I am constantly railing against what I call "The Big Myth," the false dogma that Big Business simply wants to be left alone by government, and that Big Government serves the role of constraining Big Business. Matt Yglesias, a liberal blogger for the Center for American Progress, tried pretty hard in a blog post yesterday to salvage that myth yesterday in a blog post that has an odd "I want to believe" tone.
In a later post, I'll address Yglesias's specific points, but for now I want to address his thesis. Referring to Obama's health-care overhaul, the blogger writes:
But the simple fact of the matter is that corporate America is doing what it usually does—attacking progressive legislation, and promoting obstruction by conservative politicians.
I'll admit it's a bit hard to argue with Yglesias because of his tendency of leaning almost exclusively on loaded but undefined terms such as "progressive," "conservative," "corporate America," and -- this one Yglesias repeats so much, with so little content, it's almost his mantra -- "reform." So you have to do some mind-reading when dealing with this guy. Let's assume that by "progressive," he means "Big Government policies Obama has supported."

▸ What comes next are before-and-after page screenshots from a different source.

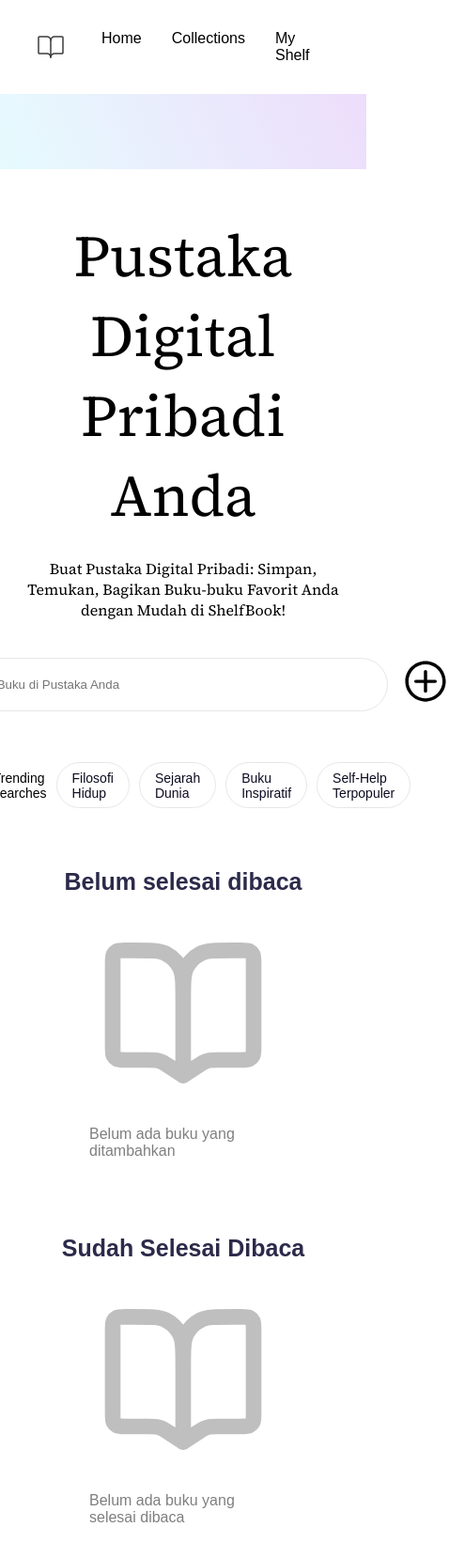
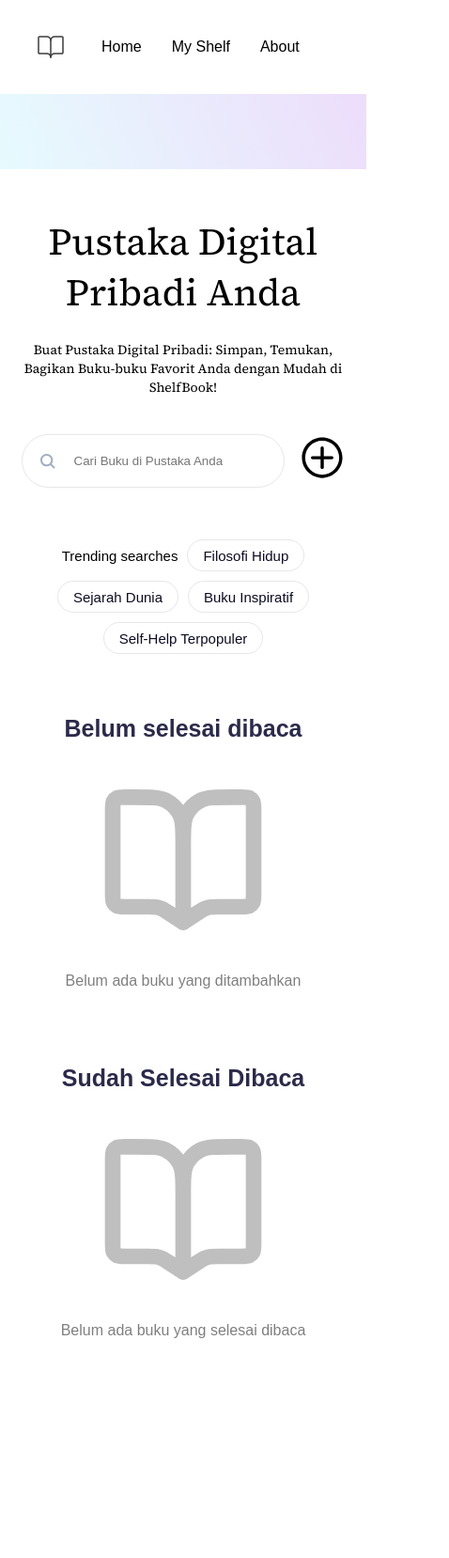
Before and after one commit to Arifineko/Bookshelf_Apps, a plain HTML site: page src/index.html in a window 390 px wide. Shown: the whole page at 94% size, 478 px wide, since content can reach past the window. After the commit the page ends 1505 px from the top, so only its background shows below. Drawn offline with nearby package versions, Linux system fonts and the light colour scheme; a web font is replaced by a local one.

Commit message:
Squashed commit of the following:
commit 726c17dd5aec74cbe5ec7a12c33e602a4eb65136
Author: Arifineko <118251949+Arifineko@users.noreply.github.com>
Date:   Fri Dec 1 09:13:15 2023 +0700

    update responsive

```diff
--- a/src/index.html
+++ b/src/index.html
@@ -24,8 +24,8 @@
         <nav>
             <ul>
                 <li>Home</li>
-                <li>Collections</li>
                 <li>My Shelf</li>
+                <li>About</li>
             </ul>
         </nav>
     </header>
--- a/src/styles/content.css
+++ b/src/styles/content.css
@@ -53,10 +53,6 @@
     margin-top: 20px;
     font-size: 30px;
     font-weight: bold;
-    white-space: nowrap;
-    overflow: hidden;
-    text-overflow: ellipsis;
-    width: 98%;
 }
 
 .author {
@@ -103,12 +99,41 @@
 }
 
 .empty-book {
-    grid-column: 2;
     display: flex;
     flex-direction: column;
     justify-content: center;
     align-items: center;
     gap: 20px;
     opacity: 0.5;
+}
 
+@media only screen and (max-width: 767px) {
+
+    /* Ubah jumlah kolom menjadi 1fr pada layar ponsel */
+    .books-grid {
+        grid-template-columns: 1fr;
+    }
+
+    .content-section {
+        padding: 0 20px;
+    }
+
+    .book-title {
+        font-size: 26px;
+    }
 }
+
+@media only screen and (min-width: 768px) {
+
+    /* Tetapkan grid-column: 2; pada layar desktop (lebar layar minimal 768px) */
+    .empty-book {
+        grid-column: 2;
+    }
+
+    .book-title {
+        white-space: nowrap;
+        overflow: hidden;
+        text-overflow: ellipsis;
+        width: 98%;
+    }
+}
--- a/src/styles/form.css
+++ b/src/styles/form.css
@@ -96,3 +96,9 @@ input {
     white-space: nowrap;
     gap: 10px;
 }
+
+@media only screen and (max-width: 767px) {
+    .content-form {
+        width: 365px;
+    }
+}
--- a/src/styles/hero.css
+++ b/src/styles/hero.css
@@ -48,7 +48,6 @@
     width: 500px;
 }
 
-
 .search-suggestions {
     display: flex;
     gap: 10px;
@@ -68,3 +67,23 @@
     color: #0d0c22;
     cursor: pointer;
 }
+
+@media only screen and (max-width: 767px) {
+    .search-input {
+        width: 280px;
+    }
+
+    .hero-title {
+        font-size: 40px;
+    }
+
+    .hero-subtitle {
+        font-size: 14px;
+    }
+
+    .search-suggestions {
+        flex-wrap: wrap;
+        padding: 0;
+        font-size: 15px;
+    }
+}
```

By this definition Yglesias's thesis falls apart. What are the biggest legislative issues of the last year or so? By my count, the top five would be the Wall Street bailout, the Detroit bailout, the stimulus, cap-and-trade, and health care. On Wall Street, Detroit, and the stimulus, Obama's Big Government side had the backing of the affected industries as well as the Chamber of Commerce. On cap-and-trade and health care, "corporate America" has been split.
Many industry giants including Duke Energy, Alcoa, Chrysler, Caterpillar, Conoco Phillips, Dow Chemical, DuPont, Ford Motor, General Electric, General Motors, Johnson & Johnson, PepsiCo, and Shell are members of the U.S. Climate Action Partnership, the lobbying group that has crafted the cap-and-trade legislation currently on Capitol Hill. Yes, the Chamber and Exxon are against cap-and-trade, but with the above big boys and Goldman Sachs on Obama's Big Government side, the situation is hardly one of "corporate America ... attacking prorgessive legislation."
Health-care is far more complex, but Yglesias's blog post unfortunately glosses over that complexity by leaning so heavily on the undefined word "reform." Still, it's startling to hear this "industry-always-battles-progressives," talk from the liberal blogger who so proudly touted his "progressive" employer's deal with Wal-Mart -- the nation's largest private employer -- to lobby for a federal mandate that all employers provide health insurance. While Yglesias tried to paint this Wal-Mart-CAP alliance as an anomaly, he did note, "the willingness of much of the business community to break with Chamber ideology on Waxman-Markey and now on health care."
Let me add these data points to poke further holes in the Big Myth Yglesias is peddling here Barney Frank scored higher on the Chamber's score card than did Ron Paul. The tobacco regulation bill Obama signed was partly written by Philip Morris, and the toy safety bill he supported was the fruit of Mattel's 2007-08 full-court lobbying press. Cash-for-Clunkers also provided an industry-Obama alliance.
At the time of the Yglesias-Wal-Mart alliance, I wrote:
The notion that Big Business has long been reflexively anti-government is a myth, and Yglesias repeats it here in order to pat his boss John Podesta (whose brother lobbies for the U.S. Chamber of Commerce, and whose sister-in-law lobbies for Boeing, Cigna, and dozens of other megacorps,) and the President (who received more money than anyone else from Wall Street, and frankly every industry but insurance) on the back for "change."